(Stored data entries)
════════════════════
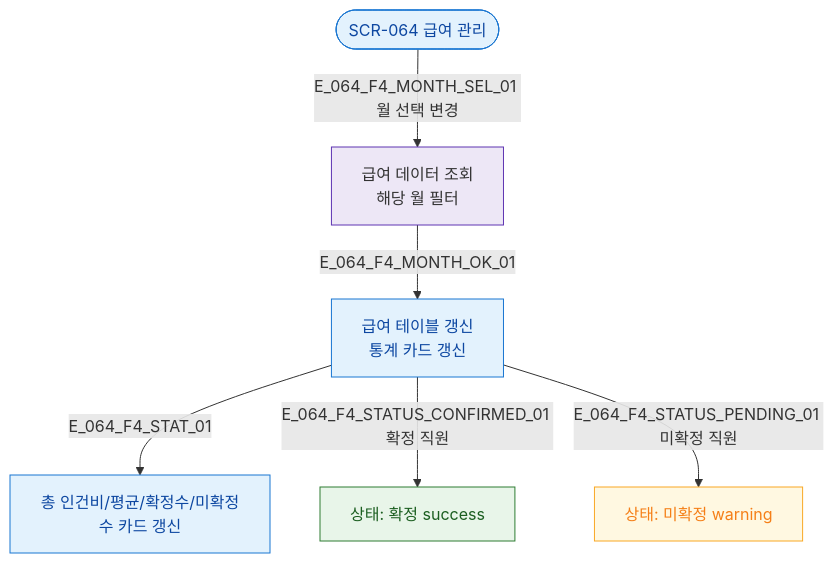
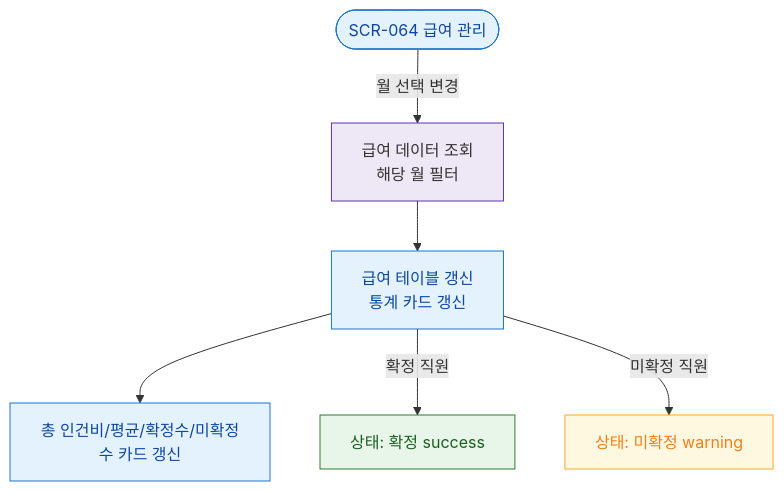
Before and after one commit to dev-spogym/admin-pando: the diagram in docs/다이어그램/D07_직원관리/SCR-064_급여관리/F4_필터검색정렬.md, drawn with Mermaid. The commit also changed other lines of this file and 1660 other files, not shown here.

First line of the commit message:
다이어그램: 기획자/클라이언트 납품본으로 정리

````diff
--- a/docs/다이어그램/D07_직원관리/SCR-064_급여관리/F4_필터검색정렬.md
+++ b/docs/다이어그램/D07_직원관리/SCR-064_급여관리/F4_필터검색정렬.md
@@ -14,23 +12,23 @@
 ```mermaid
 flowchart TD
   SCR_064([SCR-064 급여 관리])
 
-  SCR_064 -->|E_064_F4_MONTH_SEL_01 월 선택 변경| MONTH_QUERY[급여 데이터 조회\n해당 월 필터]
-  MONTH_QUERY -->|E_064_F4_MONTH_OK_01| TABLE[급여 테이블 갱신\n통계 카드 갱신]
+  SCR_064 -->|월 선택 변경|MONTH_QUERY[급여 데이터 조회\n해당 월 필터]
+  MONTH_QUERY --> TABLE[급여 테이블 갱신\n통계 카드 갱신]
 
-  TABLE -->|E_064_F4_STAT_01| STAT[총 인건비/평균/확정수/미확정수 카드 갱신]
+  TABLE --> STAT[총 인건비/평균/확정수/미확정수 카드 갱신]
 
-  TABLE -->|E_064_F4_STATUS_CONFIRMED_01 확정 직원| STATUS_CONFIRMED[상태: 확정 success]
-  TABLE -->|E_064_F4_STATUS_PENDING_01 미확정 직원| STATUS_PENDING[상태: 미확정 warning]
+  TABLE -->|확정 직원|STATUS_CONFIRMED[상태: 확정 success]
+  TABLE -->|미확정 직원|STATUS_PENDING[상태: 미확정 warning]
 
-  classDef screen  fill:#E3F2FD,stroke:#1976D2,color:#0D47A1
+  classDef screen fill:#E3F2FD,stroke:#1976D2,color:#0D47A1
   classDef success fill:#E8F5E9,stroke:#2E7D32,color:#1B5E20
   classDef warning fill:#FFF8E1,stroke:#F9A825,color:#F57F17
-  classDef system  fill:#EDE7F6,stroke:#5E35B2
+  classDef system fill:#EDE7F6,stroke:#5E35B2
 
   class SCR_064 screen
   class MONTH_QUERY system
   class TABLE,STAT screen
   class STATUS_CONFIRMED success
   class STATUS_PENDING warning
 ```
````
════════════════════
Repeat the data in full, exactly as it stands, but drop every picture.

Before and after one commit to dev-spogym/admin-pando: the diagram in docs/다이어그램/D07_직원관리/SCR-064_급여관리/F4_필터검색정렬.md, drawn with Mermaid. The commit also changed other lines of this file and 1660 other files, not shown here.

First line of the commit message:
다이어그램: 기획자/클라이언트 납품본으로 정리

````diff
--- a/docs/다이어그램/D07_직원관리/SCR-064_급여관리/F4_필터검색정렬.md
+++ b/docs/다이어그램/D07_직원관리/SCR-064_급여관리/F4_필터검색정렬.md
@@ -14,23 +12,23 @@
 ```mermaid
 flowchart TD
   SCR_064([SCR-064 급여 관리])
 
-  SCR_064 -->|E_064_F4_MONTH_SEL_01 월 선택 변경| MONTH_QUERY[급여 데이터 조회\n해당 월 필터]
-  MONTH_QUERY -->|E_064_F4_MONTH_OK_01| TABLE[급여 테이블 갱신\n통계 카드 갱신]
+  SCR_064 -->|월 선택 변경|MONTH_QUERY[급여 데이터 조회\n해당 월 필터]
+  MONTH_QUERY --> TABLE[급여 테이블 갱신\n통계 카드 갱신]
 
-  TABLE -->|E_064_F4_STAT_01| STAT[총 인건비/평균/확정수/미확정수 카드 갱신]
+  TABLE --> STAT[총 인건비/평균/확정수/미확정수 카드 갱신]
 
-  TABLE -->|E_064_F4_STATUS_CONFIRMED_01 확정 직원| STATUS_CONFIRMED[상태: 확정 success]
-  TABLE -->|E_064_F4_STATUS_PENDING_01 미확정 직원| STATUS_PENDING[상태: 미확정 warning]
+  TABLE -->|확정 직원|STATUS_CONFIRMED[상태: 확정 success]
+  TABLE -->|미확정 직원|STATUS_PENDING[상태: 미확정 warning]
 
-  classDef screen  fill:#E3F2FD,stroke:#1976D2,color:#0D47A1
+  classDef screen fill:#E3F2FD,stroke:#1976D2,color:#0D47A1
   classDef success fill:#E8F5E9,stroke:#2E7D32,color:#1B5E20
   classDef warning fill:#FFF8E1,stroke:#F9A825,color:#F57F17
-  classDef system  fill:#EDE7F6,stroke:#5E35B2
+  classDef system fill:#EDE7F6,stroke:#5E35B2
 
   class SCR_064 screen
   class MONTH_QUERY system
   class TABLE,STAT screen
   class STATUS_CONFIRMED success
   class STATUS_PENDING warning
 ```
````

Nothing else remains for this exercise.